An iron fist in a velvet glove

Today we have the  chance to meet with Jade Struck @jadestruck known for many talents from competitive shooter,  to actress, athlete and  firearms instructor.

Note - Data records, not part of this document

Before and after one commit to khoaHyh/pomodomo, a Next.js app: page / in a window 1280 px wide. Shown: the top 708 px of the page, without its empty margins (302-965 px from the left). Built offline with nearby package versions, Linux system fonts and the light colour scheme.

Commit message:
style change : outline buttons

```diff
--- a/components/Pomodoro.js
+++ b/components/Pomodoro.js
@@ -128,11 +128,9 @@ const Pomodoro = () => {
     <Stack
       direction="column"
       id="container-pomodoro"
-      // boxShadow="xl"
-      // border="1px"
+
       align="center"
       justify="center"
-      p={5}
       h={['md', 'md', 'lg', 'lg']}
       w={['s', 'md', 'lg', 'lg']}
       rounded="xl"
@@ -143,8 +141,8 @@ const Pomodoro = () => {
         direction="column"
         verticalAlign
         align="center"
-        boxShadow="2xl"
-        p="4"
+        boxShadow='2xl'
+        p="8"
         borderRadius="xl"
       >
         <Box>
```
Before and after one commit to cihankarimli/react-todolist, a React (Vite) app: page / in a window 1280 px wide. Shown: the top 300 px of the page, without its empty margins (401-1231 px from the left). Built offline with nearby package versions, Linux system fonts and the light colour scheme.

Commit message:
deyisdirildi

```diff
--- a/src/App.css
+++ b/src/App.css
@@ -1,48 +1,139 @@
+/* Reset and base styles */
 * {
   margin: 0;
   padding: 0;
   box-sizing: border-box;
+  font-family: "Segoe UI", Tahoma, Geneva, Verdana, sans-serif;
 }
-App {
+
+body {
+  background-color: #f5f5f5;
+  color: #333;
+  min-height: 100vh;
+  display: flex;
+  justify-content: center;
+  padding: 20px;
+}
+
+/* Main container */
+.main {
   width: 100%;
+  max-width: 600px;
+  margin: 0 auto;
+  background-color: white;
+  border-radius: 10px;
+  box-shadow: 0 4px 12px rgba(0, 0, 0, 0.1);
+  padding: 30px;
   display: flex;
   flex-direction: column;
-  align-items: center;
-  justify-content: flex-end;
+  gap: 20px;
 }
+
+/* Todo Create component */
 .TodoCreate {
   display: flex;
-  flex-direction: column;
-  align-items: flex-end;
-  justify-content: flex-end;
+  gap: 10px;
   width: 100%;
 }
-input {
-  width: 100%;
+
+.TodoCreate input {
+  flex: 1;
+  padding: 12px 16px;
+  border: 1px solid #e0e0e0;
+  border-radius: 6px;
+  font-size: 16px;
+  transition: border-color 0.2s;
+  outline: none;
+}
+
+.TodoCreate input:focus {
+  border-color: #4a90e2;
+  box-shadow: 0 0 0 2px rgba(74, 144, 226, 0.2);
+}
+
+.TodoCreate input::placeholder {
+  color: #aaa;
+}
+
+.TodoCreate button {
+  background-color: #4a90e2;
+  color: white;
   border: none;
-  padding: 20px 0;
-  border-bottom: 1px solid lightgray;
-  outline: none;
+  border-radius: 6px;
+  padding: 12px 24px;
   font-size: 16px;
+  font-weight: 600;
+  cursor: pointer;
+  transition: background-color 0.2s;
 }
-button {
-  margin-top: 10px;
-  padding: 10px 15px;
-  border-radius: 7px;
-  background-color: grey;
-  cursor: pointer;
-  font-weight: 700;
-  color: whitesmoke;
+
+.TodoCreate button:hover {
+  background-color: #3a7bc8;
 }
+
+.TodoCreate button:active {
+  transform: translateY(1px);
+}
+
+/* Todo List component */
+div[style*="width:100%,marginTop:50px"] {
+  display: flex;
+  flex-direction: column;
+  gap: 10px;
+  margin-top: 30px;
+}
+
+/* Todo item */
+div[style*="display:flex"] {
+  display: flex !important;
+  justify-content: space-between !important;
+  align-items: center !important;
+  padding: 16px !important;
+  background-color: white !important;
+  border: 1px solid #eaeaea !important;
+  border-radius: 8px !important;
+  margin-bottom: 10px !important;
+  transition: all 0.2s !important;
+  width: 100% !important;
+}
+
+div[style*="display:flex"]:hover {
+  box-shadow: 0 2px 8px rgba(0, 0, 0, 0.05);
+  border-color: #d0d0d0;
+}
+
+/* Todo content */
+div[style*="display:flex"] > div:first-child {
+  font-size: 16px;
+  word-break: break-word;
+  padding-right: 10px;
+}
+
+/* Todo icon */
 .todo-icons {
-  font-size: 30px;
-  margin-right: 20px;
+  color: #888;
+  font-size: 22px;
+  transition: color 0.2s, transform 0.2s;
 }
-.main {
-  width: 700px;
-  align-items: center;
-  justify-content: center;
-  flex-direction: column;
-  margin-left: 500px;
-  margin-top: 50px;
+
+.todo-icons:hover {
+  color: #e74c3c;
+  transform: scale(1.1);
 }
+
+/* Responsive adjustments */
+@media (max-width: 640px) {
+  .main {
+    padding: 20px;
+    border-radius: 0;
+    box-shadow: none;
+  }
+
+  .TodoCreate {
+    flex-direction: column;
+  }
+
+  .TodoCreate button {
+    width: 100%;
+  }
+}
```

Thank you for having me. My name is Jade Struck, I was born and raised in Southern California and I am a competition shooter and firearms instructor, as well as a wellness coach and advocate for self-improvement. 
I enjoy spending time out in nature with my fiancé and our German Shepard puppy, Hank. We go out to the river in the evenings to swim and walk beside the river, it is gorgeous and helps me feel connected to nature. Also, I spend time shooting and training outdoors, always working on “sharpening the knife,” if you will. I enjoy the process of furthering my ability, connecting to myself and my skillsets while also connecting with my environment. 
What do you do in your down time?
When did you start shooting?
I began shooting when I was 8 years old, shooting rifles on the ranch with my dad. I began shooting competition when I was 18 years old. I fell in love with the nature of competing and having to really be present and perform. Competition eventually led to instruction, which then led to me teaching actors how to properly handle firearms in preparation for upcoming roles.
I believe it was The Old Guard with Charlize Theron and Kiki Laine. They were both amazing students and dedicated to learning.
What was the last movie you worked on?
What is your best memory?
There’s so many! I would say from my youth, when I was in the rodeo with my dad and sisters. Us girls would barrel race and our dad would rope. I remember one time I was warming up my horse around the arena and people were cheering me on, 
I felt so proud to be there. Also, we used to do something called mutton bustin’, which if you are unfamiliar, it is where children hop on the back of sheep and ride them for as long as they can before they fall off. Remembering this brings a smile to my face. 
I believe all gear has its place of importance, but the most important of it all would be your eye protection. You must protect your vital organs; safety is number one in shooting. A good pair of safety glasses will not only protect one of the most essential parts of your body, but also aid in your performing to the best of your ability. I shoot 3 Gun; pistol, rifle, and shotgun together in a competition to test your proficiency on all three platforms, and your eye pro must be able to aid in your shooting of these. Which also means that it must fit your face well, because if it does not, you are going to impede your ability to perform. 
What gear is the most important when shooting?
What do you like most about your gear when shooting?
Comfortability and durability are key points when I am choosing what gear I’m going to run. You must be able to wear your gear all day long, day in and day out. Choosing gear that you know will help in getting the job done is so important. 
I would also say having confidence in your gear is huge.  
Well, the eyes are the window to the soul. Without a good pair of eye-protection you are limiting what you can accomplish on the range. 

Sight is the most important element of shooting, that is why I never leave home without my Bollé Safety glasses. I run the Sentinel model, which since the first time I put them on, I refuse to wear any other glasses.

The Sentinels are the first pair of specs that fit my face, which is so important because if there is any gaps in between your eye pro and your face you run the risk of catching brass in between the space and burning your skin. They are durable and comfortable, so they do not distract me from the task at hand and add that confidence that I spoke about before.

They also come in 3 shades, which is helpful when you are shooting a match that is going to run from the early morning until late evening, considering the light changes along with the position of the sun. They are truly the most important part of my gear, and I am grateful to have finally found  a pair of eye pro that are as amazing as my Bollé Safety Sentinels.
How can glasses make a difference in your shooting skills?